SCARBOROUGH — One of Scarborough’s largest landowners presented its final plan for a new beachfront park off Black Point Road to the Planning Board on Monday night.

Black Point Park would feature enough parking to accommodate 370 cars and have enough space on its beach for about 900 visitors at high tide, said representatives of the Sprague Corp.

Sprague owns the 64-acre parcel, which is adjacent to Scarborough Beach State Park, and would continue to own the park. The property includes about 1,700 feet of beachfront.

Planning Board members did not act on the proposal, instead promising a capacity crowd that they would take a cautious and measured approach before rendering a final decision.

“We as a board fully understand and appreciate the magnitude of the proposal that has been put before us,” Allen T. Paul, Planning Board chairman, told an audience of more than 70 people.

Monday’s gathering at the Scarborough Town Office was no different than some of the previous Zoning Board of Appeals meetings, when large crowds of opponents filled the Town Council chambers to speak against the project.

In May, the ZBA voted that the proposal meets the rules for a special exception as a commercial outdoor recreation development.

Sprague Corp. is now seeking site plan approval from the Planning Board, a step that Assistant Town Planner Jay Chace said could take several weeks or months to finalize.

“This is just the start of the site plan review process. We recognize that this is a very complex and, frankly, controversial item,” Chace said.

Chace said before Monday’s meeting that Sprague will not only need site plan approval from the town, but its plan must be reviewed by the Maine Department of Transportation, the Maine Department of Inland Fisheries and Wildlife, and the Maine Department of Environmental Protection.

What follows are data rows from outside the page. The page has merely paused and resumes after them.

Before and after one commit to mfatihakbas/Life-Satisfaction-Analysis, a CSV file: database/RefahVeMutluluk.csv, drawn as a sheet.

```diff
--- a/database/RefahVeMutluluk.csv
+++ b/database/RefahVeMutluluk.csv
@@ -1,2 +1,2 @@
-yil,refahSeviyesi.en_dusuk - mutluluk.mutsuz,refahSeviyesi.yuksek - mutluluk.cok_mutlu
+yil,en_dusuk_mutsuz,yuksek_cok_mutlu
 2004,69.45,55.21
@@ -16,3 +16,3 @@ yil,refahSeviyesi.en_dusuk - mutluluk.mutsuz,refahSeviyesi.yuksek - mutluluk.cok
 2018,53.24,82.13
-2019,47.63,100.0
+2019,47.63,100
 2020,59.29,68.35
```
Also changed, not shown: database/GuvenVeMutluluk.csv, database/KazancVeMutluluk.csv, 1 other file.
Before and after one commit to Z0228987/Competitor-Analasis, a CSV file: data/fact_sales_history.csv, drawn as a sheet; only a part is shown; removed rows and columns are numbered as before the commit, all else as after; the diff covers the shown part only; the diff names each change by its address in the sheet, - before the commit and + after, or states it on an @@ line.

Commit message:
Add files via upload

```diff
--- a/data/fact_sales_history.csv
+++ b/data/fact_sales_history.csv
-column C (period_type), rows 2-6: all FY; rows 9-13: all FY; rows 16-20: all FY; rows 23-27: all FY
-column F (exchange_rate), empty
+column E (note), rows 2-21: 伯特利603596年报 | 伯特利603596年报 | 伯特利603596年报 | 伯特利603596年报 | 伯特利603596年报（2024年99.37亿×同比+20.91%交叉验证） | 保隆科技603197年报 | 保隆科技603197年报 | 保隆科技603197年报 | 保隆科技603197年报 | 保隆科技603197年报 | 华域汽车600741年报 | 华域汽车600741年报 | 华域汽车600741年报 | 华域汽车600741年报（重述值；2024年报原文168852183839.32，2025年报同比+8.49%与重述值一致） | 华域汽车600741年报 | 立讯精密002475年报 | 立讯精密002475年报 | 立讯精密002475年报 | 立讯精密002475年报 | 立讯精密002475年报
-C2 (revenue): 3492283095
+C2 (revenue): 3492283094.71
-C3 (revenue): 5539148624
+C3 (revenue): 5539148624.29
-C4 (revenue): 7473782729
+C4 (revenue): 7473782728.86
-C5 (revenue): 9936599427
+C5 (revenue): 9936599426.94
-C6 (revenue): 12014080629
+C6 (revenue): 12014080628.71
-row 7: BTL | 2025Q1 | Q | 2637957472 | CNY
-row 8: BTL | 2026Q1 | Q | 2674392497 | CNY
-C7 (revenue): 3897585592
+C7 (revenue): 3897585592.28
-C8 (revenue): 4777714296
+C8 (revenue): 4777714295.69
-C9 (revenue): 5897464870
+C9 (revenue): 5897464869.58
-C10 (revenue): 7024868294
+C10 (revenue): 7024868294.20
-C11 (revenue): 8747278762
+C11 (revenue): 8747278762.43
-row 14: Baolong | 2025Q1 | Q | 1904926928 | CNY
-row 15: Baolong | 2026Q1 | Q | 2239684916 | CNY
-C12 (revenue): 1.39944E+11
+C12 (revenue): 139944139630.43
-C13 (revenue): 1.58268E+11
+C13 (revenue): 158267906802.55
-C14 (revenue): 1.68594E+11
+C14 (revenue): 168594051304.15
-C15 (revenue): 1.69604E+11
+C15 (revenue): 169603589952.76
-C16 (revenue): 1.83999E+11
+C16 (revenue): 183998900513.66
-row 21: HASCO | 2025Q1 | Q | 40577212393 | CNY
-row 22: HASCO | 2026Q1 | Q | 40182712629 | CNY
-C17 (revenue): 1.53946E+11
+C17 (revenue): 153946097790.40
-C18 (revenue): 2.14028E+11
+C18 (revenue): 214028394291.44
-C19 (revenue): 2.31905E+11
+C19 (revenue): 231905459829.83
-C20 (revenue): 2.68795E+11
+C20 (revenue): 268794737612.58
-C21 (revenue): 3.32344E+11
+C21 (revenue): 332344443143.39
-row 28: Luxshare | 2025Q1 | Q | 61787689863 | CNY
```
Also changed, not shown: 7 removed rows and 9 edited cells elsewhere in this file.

Also pending is a lawsuit filed in Cumberland County Superior Court against the town and Sprague by a group of owners of nearby properties, who claim the project does not meet review standards for a special exception.

Chace said both sides have agreed to postpone court proceedings until the Planning Board makes its final decision.

Seth Sprague, spokesman for Sprague Corp. and Black Point Resource Management, which would manage the park, said they want to create more public access to Scarborough Beach.

Scarborough Beach State Park is often filled to capacity on hot summer days, with lines of traffic extending from the gatehouse to Black Point Road. Sprague Corp. manages the park for the state.

By creating a new park, Sprague said, the corporation should be able to manage Scarborough Beach State Park more efficiently. It also would fulfill the vision of his family, which has sought to preserve land and provide public access in Scarborough and Cape Elizabeth.

“We see this (new park) as a positive merging of our family and our corporation’s goals as well as the town’s desire to find new public access to the water,” Sprague said.

Terry DeWan, Sprague’s landscape architect, said it would take about two years to complete the project.

He said plans for fires and grilling have been dropped, due to neighbors’ concerns.

The new park would be open from May 1 to Oct. 15. Its operating hours would be 9 a.m. until sunset. Entry fees would be the same as those charged for the adjacent state park, which was $4.50 for an adult Maine resident this year.

DeWan said a management advisory committee, consisting of town officials, park officials and neighbors, would be created to ensure that Black Point Park is being managed well.

Staff Writer Dennis Hoey can be contacted at 791-6365 or at: [email protected]